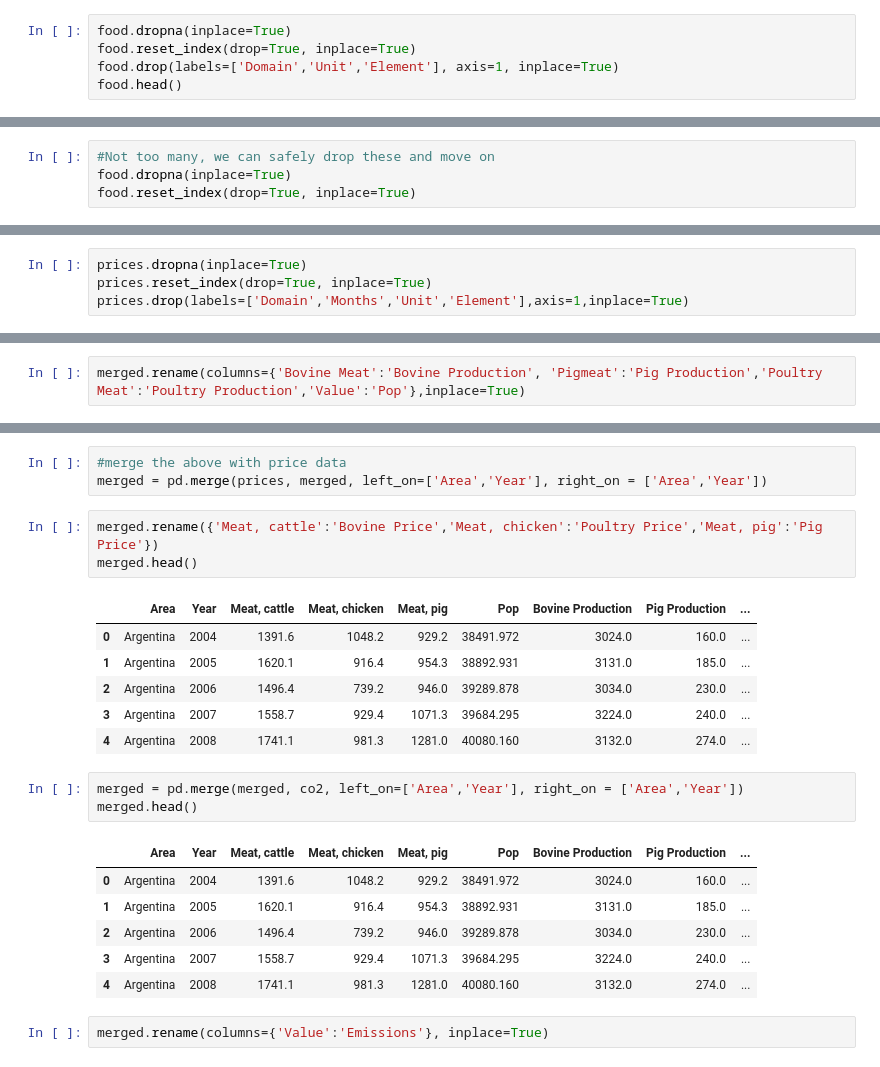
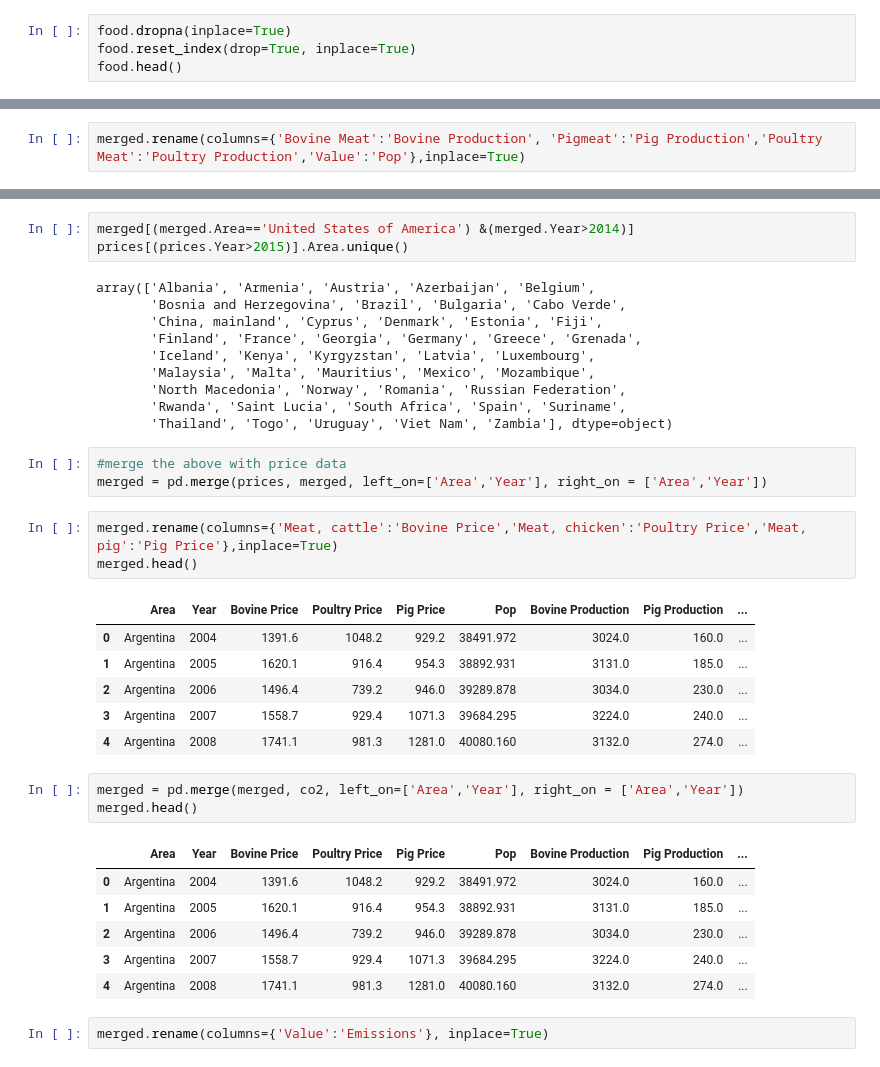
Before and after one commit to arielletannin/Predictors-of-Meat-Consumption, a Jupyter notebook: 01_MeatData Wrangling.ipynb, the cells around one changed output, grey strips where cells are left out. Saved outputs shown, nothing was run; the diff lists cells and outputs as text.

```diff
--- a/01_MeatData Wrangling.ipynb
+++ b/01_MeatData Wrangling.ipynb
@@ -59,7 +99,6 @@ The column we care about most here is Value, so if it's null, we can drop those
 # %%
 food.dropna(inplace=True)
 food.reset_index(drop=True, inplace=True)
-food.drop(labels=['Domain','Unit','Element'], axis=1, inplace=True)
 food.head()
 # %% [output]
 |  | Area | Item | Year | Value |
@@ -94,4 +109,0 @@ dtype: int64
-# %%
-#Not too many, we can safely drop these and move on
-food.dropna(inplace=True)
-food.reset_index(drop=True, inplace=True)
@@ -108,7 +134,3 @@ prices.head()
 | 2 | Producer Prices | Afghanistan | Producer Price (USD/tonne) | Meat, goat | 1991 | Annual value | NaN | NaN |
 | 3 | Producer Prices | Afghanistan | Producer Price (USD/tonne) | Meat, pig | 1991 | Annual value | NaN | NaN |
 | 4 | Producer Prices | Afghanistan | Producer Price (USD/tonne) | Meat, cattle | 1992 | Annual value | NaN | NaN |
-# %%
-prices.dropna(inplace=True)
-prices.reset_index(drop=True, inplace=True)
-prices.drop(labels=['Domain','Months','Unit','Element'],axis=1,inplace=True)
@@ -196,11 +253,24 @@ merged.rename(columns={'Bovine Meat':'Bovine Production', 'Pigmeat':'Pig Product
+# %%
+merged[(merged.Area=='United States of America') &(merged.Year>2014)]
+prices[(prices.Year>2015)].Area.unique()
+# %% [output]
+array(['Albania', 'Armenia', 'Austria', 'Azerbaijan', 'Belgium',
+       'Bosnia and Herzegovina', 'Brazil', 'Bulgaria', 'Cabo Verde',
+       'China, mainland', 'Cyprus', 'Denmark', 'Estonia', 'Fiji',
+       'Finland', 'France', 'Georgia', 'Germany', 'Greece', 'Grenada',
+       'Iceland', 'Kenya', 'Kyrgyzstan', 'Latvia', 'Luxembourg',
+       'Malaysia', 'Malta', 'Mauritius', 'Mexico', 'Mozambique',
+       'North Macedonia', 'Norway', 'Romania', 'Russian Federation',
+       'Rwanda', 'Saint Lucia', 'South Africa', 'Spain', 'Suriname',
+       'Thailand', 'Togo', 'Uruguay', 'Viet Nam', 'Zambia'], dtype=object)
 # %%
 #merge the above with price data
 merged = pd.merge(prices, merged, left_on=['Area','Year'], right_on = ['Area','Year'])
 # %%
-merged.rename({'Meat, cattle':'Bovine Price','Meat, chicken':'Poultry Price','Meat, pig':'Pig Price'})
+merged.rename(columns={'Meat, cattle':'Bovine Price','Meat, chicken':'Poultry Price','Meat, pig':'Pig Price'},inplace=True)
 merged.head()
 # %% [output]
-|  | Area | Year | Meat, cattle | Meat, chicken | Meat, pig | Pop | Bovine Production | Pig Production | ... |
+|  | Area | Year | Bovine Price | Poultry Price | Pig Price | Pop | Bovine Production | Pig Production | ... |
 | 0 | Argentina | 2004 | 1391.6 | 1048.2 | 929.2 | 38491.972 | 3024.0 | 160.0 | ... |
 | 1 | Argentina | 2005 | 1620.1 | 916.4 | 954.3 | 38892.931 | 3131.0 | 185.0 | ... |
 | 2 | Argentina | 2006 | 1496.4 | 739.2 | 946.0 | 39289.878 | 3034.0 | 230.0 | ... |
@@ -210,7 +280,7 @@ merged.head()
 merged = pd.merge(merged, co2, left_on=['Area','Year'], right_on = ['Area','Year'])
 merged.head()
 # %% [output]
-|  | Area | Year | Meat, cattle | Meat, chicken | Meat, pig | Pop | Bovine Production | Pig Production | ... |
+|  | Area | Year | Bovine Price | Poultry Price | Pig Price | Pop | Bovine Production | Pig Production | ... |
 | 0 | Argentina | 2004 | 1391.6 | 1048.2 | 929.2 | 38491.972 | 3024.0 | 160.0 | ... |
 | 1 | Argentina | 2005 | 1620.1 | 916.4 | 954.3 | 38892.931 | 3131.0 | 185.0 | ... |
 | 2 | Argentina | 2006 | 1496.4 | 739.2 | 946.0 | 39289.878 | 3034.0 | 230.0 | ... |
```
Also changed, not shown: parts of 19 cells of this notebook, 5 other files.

--

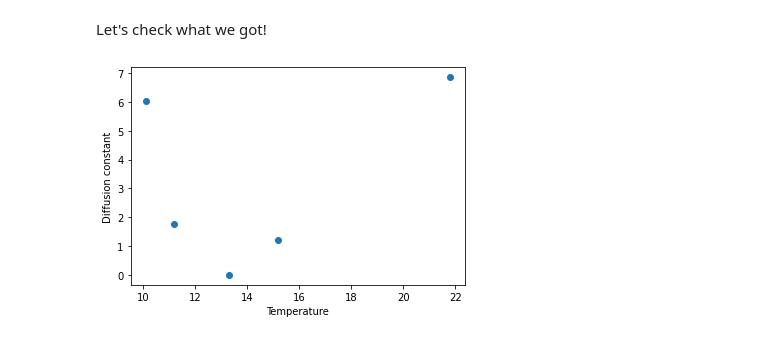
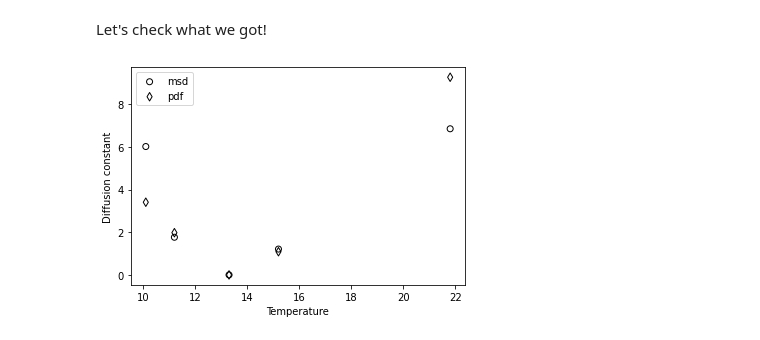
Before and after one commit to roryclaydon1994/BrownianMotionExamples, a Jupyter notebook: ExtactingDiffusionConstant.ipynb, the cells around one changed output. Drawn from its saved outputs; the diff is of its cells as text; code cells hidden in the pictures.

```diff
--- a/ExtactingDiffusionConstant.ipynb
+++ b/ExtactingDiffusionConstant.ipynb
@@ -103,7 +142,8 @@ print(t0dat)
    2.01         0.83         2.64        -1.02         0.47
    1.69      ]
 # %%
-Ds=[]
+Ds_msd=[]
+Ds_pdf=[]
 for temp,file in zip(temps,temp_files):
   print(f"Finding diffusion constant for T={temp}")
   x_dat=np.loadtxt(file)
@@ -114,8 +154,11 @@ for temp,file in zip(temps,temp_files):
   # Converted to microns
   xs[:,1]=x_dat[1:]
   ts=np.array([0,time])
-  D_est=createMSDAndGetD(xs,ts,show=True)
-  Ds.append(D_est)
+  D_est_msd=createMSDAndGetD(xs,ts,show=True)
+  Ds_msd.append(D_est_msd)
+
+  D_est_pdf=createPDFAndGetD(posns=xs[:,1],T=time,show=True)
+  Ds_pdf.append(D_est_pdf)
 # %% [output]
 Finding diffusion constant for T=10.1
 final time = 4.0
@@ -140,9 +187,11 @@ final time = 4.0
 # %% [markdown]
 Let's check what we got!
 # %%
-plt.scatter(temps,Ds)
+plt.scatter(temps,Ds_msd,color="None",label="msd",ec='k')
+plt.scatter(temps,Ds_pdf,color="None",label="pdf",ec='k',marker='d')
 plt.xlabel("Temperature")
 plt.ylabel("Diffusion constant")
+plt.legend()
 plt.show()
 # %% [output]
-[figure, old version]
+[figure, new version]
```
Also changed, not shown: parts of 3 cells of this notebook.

* * *

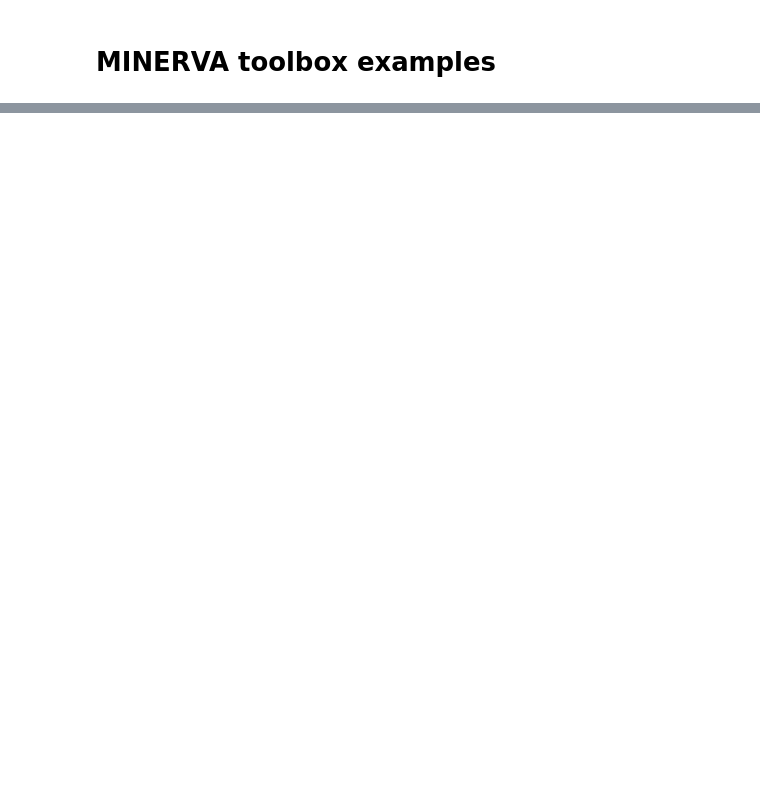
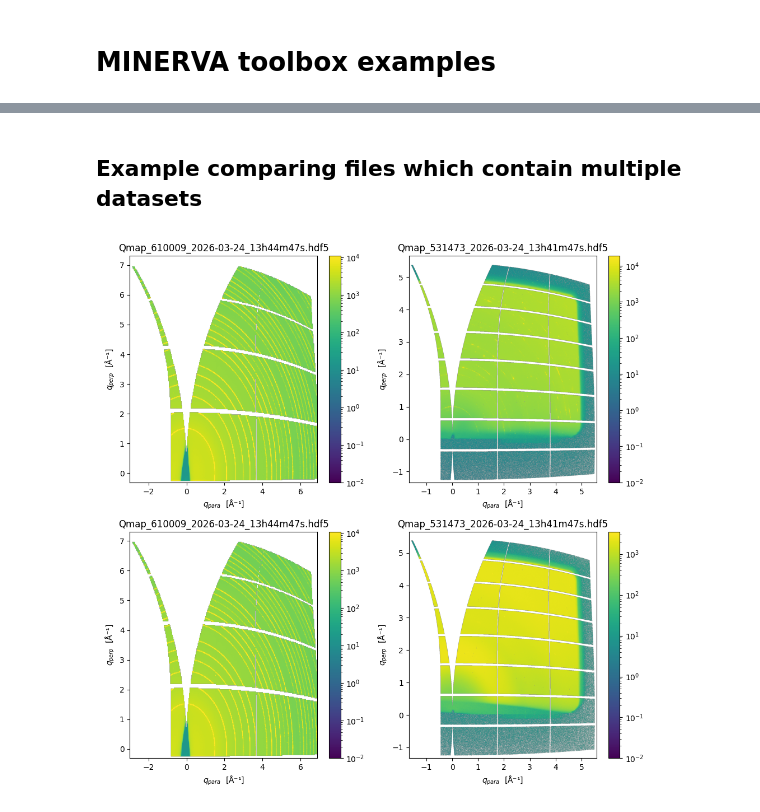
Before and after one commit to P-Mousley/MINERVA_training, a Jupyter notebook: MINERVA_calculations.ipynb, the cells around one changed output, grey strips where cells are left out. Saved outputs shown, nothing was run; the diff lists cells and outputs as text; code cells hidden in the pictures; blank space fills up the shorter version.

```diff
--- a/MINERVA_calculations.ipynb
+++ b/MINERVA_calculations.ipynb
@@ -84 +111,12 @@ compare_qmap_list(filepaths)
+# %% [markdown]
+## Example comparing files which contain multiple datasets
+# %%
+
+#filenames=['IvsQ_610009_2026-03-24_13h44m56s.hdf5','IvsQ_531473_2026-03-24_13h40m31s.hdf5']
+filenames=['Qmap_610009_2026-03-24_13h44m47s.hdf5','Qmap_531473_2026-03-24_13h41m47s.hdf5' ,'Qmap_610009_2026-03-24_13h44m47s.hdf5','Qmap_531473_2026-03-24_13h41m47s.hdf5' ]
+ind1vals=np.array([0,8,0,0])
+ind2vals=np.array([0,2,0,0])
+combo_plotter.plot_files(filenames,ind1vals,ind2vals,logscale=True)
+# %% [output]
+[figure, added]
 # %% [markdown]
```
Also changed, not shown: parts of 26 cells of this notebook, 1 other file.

__What you will do__. Wherever the word "food" occurs in a line of the listing, copy that line.

__Answer space__.
 food.dropna(inplace=True)
 food.reset_index(drop=True, inplace=True)
-food.drop(labels=['Domain','Unit','Element'], axis=1, inplace=True)
 food.head()
-food.dropna(inplace=True)
-food.reset_index(drop=True, inplace=True)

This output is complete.